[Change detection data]
------------------------------------------------------------

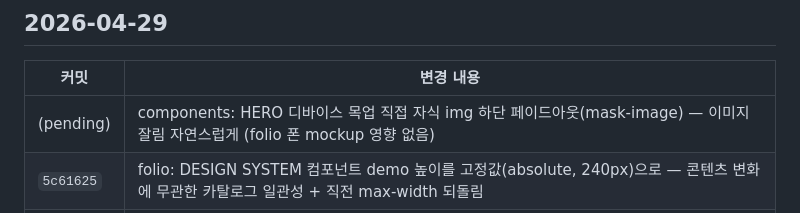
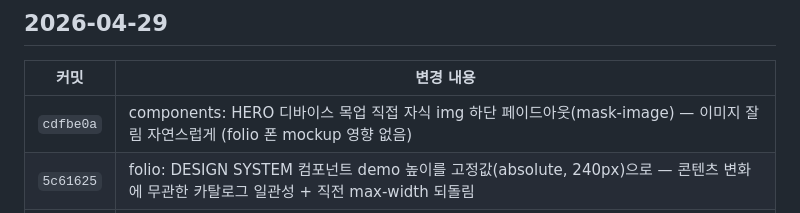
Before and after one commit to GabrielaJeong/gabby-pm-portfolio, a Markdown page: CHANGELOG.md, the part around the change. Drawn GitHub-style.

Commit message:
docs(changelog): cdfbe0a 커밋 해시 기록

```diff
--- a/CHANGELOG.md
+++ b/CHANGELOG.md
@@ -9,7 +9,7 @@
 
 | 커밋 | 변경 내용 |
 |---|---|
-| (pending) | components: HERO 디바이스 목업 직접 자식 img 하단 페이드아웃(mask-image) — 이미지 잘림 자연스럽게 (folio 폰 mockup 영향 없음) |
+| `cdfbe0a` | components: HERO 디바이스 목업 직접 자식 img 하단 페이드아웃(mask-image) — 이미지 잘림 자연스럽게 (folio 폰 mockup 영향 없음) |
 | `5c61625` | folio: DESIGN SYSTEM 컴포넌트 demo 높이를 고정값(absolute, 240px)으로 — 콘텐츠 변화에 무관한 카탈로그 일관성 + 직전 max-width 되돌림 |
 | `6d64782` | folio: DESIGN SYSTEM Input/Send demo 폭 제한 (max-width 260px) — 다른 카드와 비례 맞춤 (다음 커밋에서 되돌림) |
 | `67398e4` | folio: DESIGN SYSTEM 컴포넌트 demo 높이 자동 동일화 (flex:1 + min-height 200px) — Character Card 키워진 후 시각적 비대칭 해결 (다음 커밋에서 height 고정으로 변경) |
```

------------------------------------------------------------

__WORK INSTRUCTIONS__: The records above should be written out exactly, and the images dropped.

__TASK ANSWER__:
Before and after one commit to GabrielaJeong/gabby-pm-portfolio, a Markdown page: CHANGELOG.md, the part around the change. Drawn GitHub-style.

Commit message:
docs(changelog): cdfbe0a 커밋 해시 기록

```diff
--- a/CHANGELOG.md
+++ b/CHANGELOG.md
@@ -9,7 +9,7 @@
 
 | 커밋 | 변경 내용 |
 |---|---|
-| (pending) | components: HERO 디바이스 목업 직접 자식 img 하단 페이드아웃(mask-image) — 이미지 잘림 자연스럽게 (folio 폰 mockup 영향 없음) |
+| `cdfbe0a` | components: HERO 디바이스 목업 직접 자식 img 하단 페이드아웃(mask-image) — 이미지 잘림 자연스럽게 (folio 폰 mockup 영향 없음) |
 | `5c61625` | folio: DESIGN SYSTEM 컴포넌트 demo 높이를 고정값(absolute, 240px)으로 — 콘텐츠 변화에 무관한 카탈로그 일관성 + 직전 max-width 되돌림 |
 | `6d64782` | folio: DESIGN SYSTEM Input/Send demo 폭 제한 (max-width 260px) — 다른 카드와 비례 맞춤 (다음 커밋에서 되돌림) |
 | `67398e4` | folio: DESIGN SYSTEM 컴포넌트 demo 높이 자동 동일화 (flex:1 + min-height 200px) — Character Card 키워진 후 시각적 비대칭 해결 (다음 커밋에서 height 고정으로 변경) |
```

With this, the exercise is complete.